TASK ITEM:
Take every line containing "platform" out of the records.

____ INPUT DATA

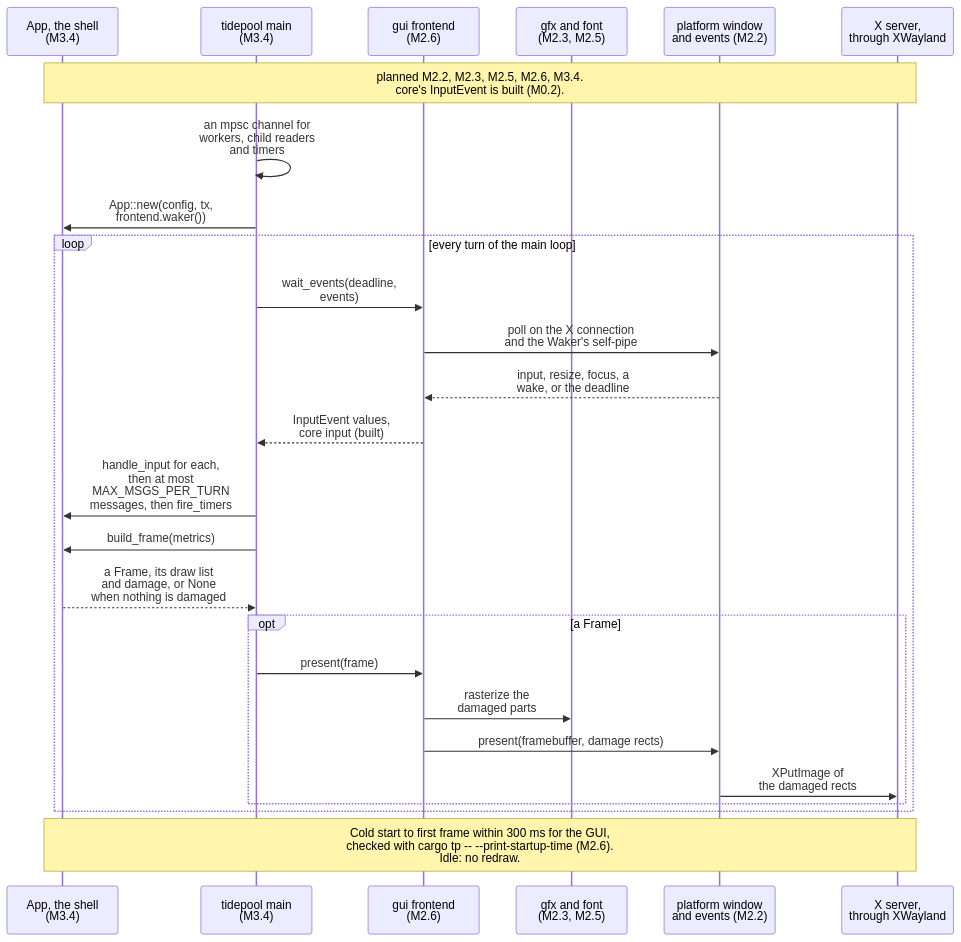
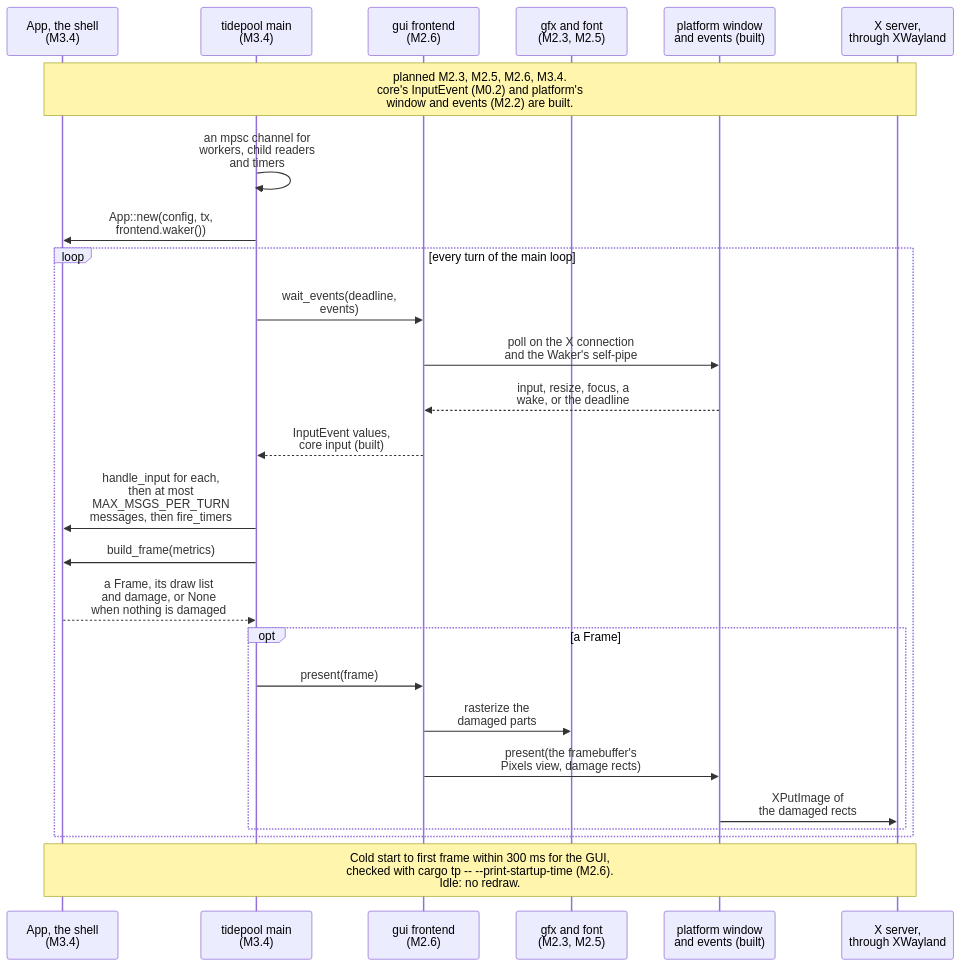
One commit to jabbott-iii/Tidepool changed the ninth of 21 diagrams in diagrams/sequence-diagrams.md. Above: the diagram before and after it, drawn with Mermaid. The commit also changed other lines of this file and 45 other files, not shown here.

````diff
--- a/diagrams/sequence-diagrams.md
+++ b/diagrams/sequence-diagrams.md
@@ -469,29 +470,29 @@
 ```mermaid
 sequenceDiagram
     participant Shell as App, the shell<br/>(M3.4)
     participant Cli as tidepool main<br/>(M3.4)
     participant Fe as gui frontend<br/>(M2.6)
     participant Gfx as gfx and font<br/>(M2.3, M2.5)
-    participant Plat as platform window<br/>and events (M2.2)
+    participant Plat as platform window<br/>and events (built)
     participant Disp as X server,<br/>through XWayland
 
-    Note over Shell,Disp: planned M2.2, M2.3, M2.5, M2.6, M3.4.<br/>core's InputEvent is built (M0.2).
+    Note over Shell,Disp: planned M2.3, M2.5, M2.6, M3.4.<br/>core's InputEvent (M0.2) and platform's<br/>window and events (M2.2) are built.
     Cli->>Cli: an mpsc channel for<br/>workers, child readers<br/>and timers
     Cli->>Shell: App::new(config, tx,<br/>frontend.waker())
     loop every turn of the main loop
         Cli->>Fe: wait_events(deadline,<br/>events)
         Fe->>Plat: poll on the X connection<br/>and the Waker's self-pipe
         Plat-->>Fe: input, resize, focus, a<br/>wake, or the deadline
         Fe-->>Cli: InputEvent values,<br/>core input (built)
         Cli->>Shell: handle_input for each,<br/>then at most<br/>MAX_MSGS_PER_TURN<br/>messages, then fire_timers
         Cli->>Shell: build_frame(metrics)
         Shell-->>Cli: a Frame, its draw list<br/>and damage, or None<br/>when nothing is damaged
         opt a Frame
             Cli->>Fe: present(frame)
             Fe->>Gfx: rasterize the<br/>damaged parts
-            Fe->>Plat: present(framebuffer, damage rects)
+            Fe->>Plat: present(the framebuffer's<br/>Pixels view, damage rects)
             Plat->>Disp: XPutImage of<br/>the damaged rects
         end
     end
     Note over Shell,Disp: Cold start to first frame within 300 ms for the GUI,<br/>checked with cargo tp -- --print-startup-time (M2.6).<br/>Idle: no redraw.
 ```
````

________

TASK ANSWER:
-    participant Plat as platform window<br/>and events (M2.2)
+    participant Plat as platform window<br/>and events (built)
+    Note over Shell,Disp: planned M2.3, M2.5, M2.6, M3.4.<br/>core's InputEvent (M0.2) and platform's<br/>window and events (M2.2) are built.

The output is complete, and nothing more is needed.